▶ **Source material**:

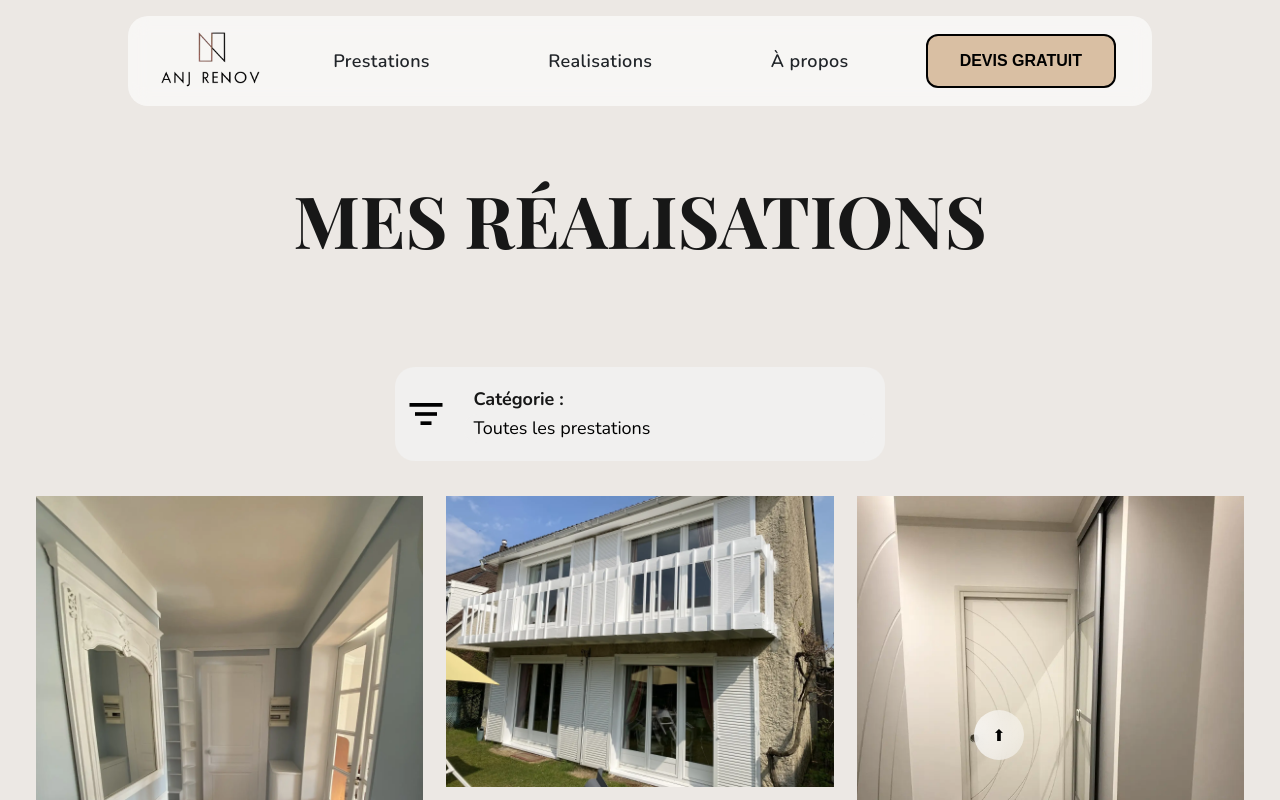
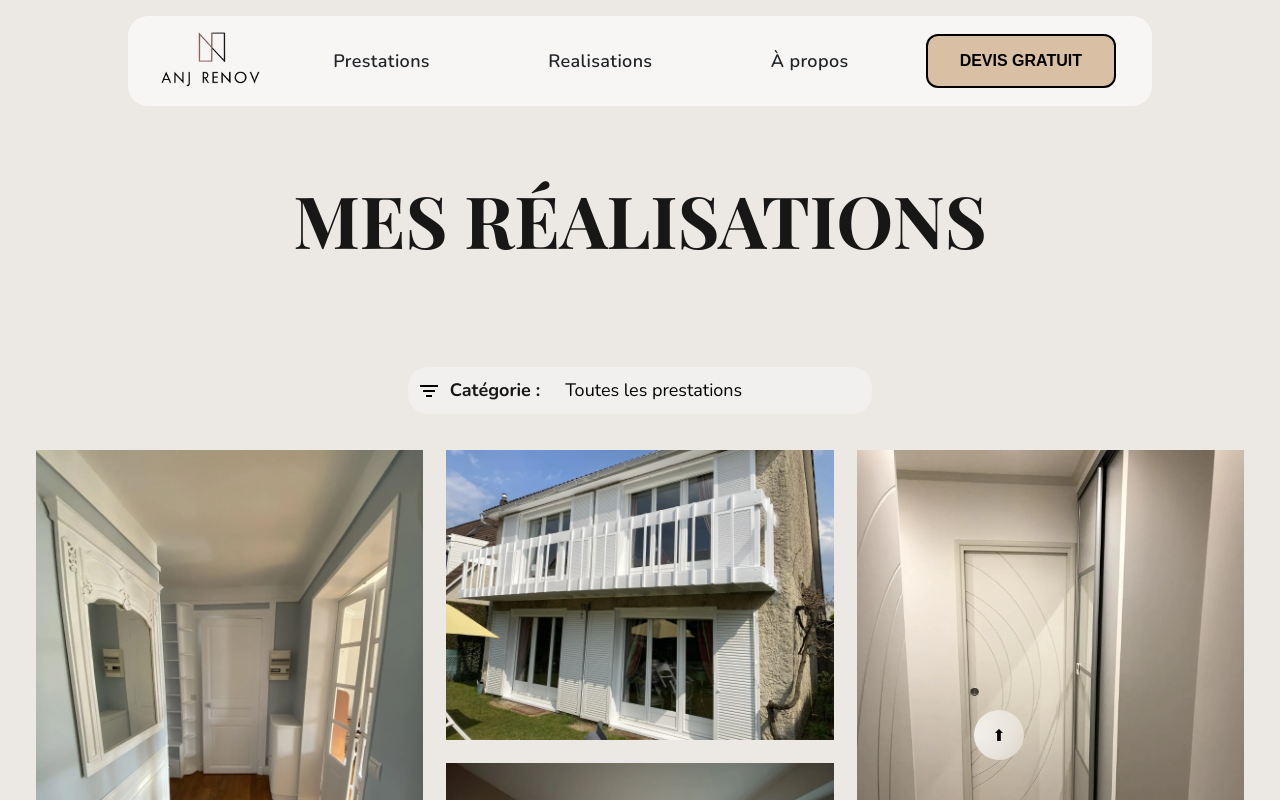
Before and after one commit to aurelienog/renov, a Next.js app: page /realisations in a window 1280 px wide. Shown: the top 800 px of the page. Built offline with nearby package versions, Linux system fonts and the light colour scheme; a web font is replaced by a local one.

Commit message:
update filter icon inside label

```diff
--- a/src/components/projects-gallery/GalleryFilter.tsx
+++ b/src/components/projects-gallery/GalleryFilter.tsx
@@ -22,9 +22,7 @@ function GalleryFilter() {
 
   return (
     <aside aria-label="Filtrer les photos" className={styles.filter}>
-      <Image src={filterIcon} width={44} height={44} alt=''/>
-      <div>
-        <label htmlFor="service-select">Catégorie : </label>
+        <label htmlFor="service-select"> <Image src={filterIcon}  width={24} alt=''/> Catégorie : </label>
         <select id="service-select" value={selectedValue} onChange={handleChange}>
           <option value="">Toutes les prestations</option>
         <option value="boiserie">Rénovation de boiseries</option>
@@ -35,8 +33,6 @@ function GalleryFilter() {
         <option value="enduit">Enduits décoratifs & peintures à effet</option>
         <option value="autre">Rénovation diverse</option>
         </select>
-      </div>
-
     </aside>
   )
 }
--- a/src/components/projects-gallery/styles.module.css
+++ b/src/components/projects-gallery/styles.module.css
@@ -1,14 +1,16 @@
 .filter {
-  padding: 1em 0.5em;
+  padding: 0.5em;
   display: grid;
   gap: 1rem;
   grid-template-columns: auto 1fr;
   align-items: center;
 
   & label {
-  font-weight: var(--fw-bold);
-  padding-inline-start: 0.5em;
-  width: 100%;
+    display: flex;
+    align-items: center;
+    gap: 0.5em;
+    font-weight: var(--fw-bold);
+    width: 100%;
   }
 
   & select {
@@ -46,7 +48,6 @@
 @media(min-width: 567px) {
   & aside {
     position: relative;
-    padding: 0 2em;
     max-width: fit-content;
   }
 }
```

▶ **Description of the task**:
A faithful copy of every record is needed here. Leave the images out of it.

▶ **Expected answer**:
Before and after one commit to aurelienog/renov, a Next.js app: page /realisations in a window 1280 px wide. Shown: the top 800 px of the page. Built offline with nearby package versions, Linux system fonts and the light colour scheme; a web font is replaced by a local one.

Commit message:
update filter icon inside label

```diff
--- a/src/components/projects-gallery/GalleryFilter.tsx
+++ b/src/components/projects-gallery/GalleryFilter.tsx
@@ -22,9 +22,7 @@ function GalleryFilter() {
 
   return (
     <aside aria-label="Filtrer les photos" className={styles.filter}>
-      <Image src={filterIcon} width={44} height={44} alt=''/>
-      <div>
-        <label htmlFor="service-select">Catégorie : </label>
+        <label htmlFor="service-select"> <Image src={filterIcon}  width={24} alt=''/> Catégorie : </label>
         <select id="service-select" value={selectedValue} onChange={handleChange}>
           <option value="">Toutes les prestations</option>
         <option value="boiserie">Rénovation de boiseries</option>
@@ -35,8 +33,6 @@ function GalleryFilter() {
         <option value="enduit">Enduits décoratifs & peintures à effet</option>
         <option value="autre">Rénovation diverse</option>
         </select>
-      </div>
-
     </aside>
   )
 }
--- a/src/components/projects-gallery/styles.module.css
+++ b/src/components/projects-gallery/styles.module.css
@@ -1,14 +1,16 @@
 .filter {
-  padding: 1em 0.5em;
+  padding: 0.5em;
   display: grid;
   gap: 1rem;
   grid-template-columns: auto 1fr;
   align-items: center;
 
   & label {
-  font-weight: var(--fw-bold);
-  padding-inline-start: 0.5em;
-  width: 100%;
+    display: flex;
+    align-items: center;
+    gap: 0.5em;
+    font-weight: var(--fw-bold);
+    width: 100%;
   }
 
   & select {
@@ -46,7 +48,6 @@
 @media(min-width: 567px) {
   & aside {
     position: relative;
-    padding: 0 2em;
     max-width: fit-content;
   }
 }
```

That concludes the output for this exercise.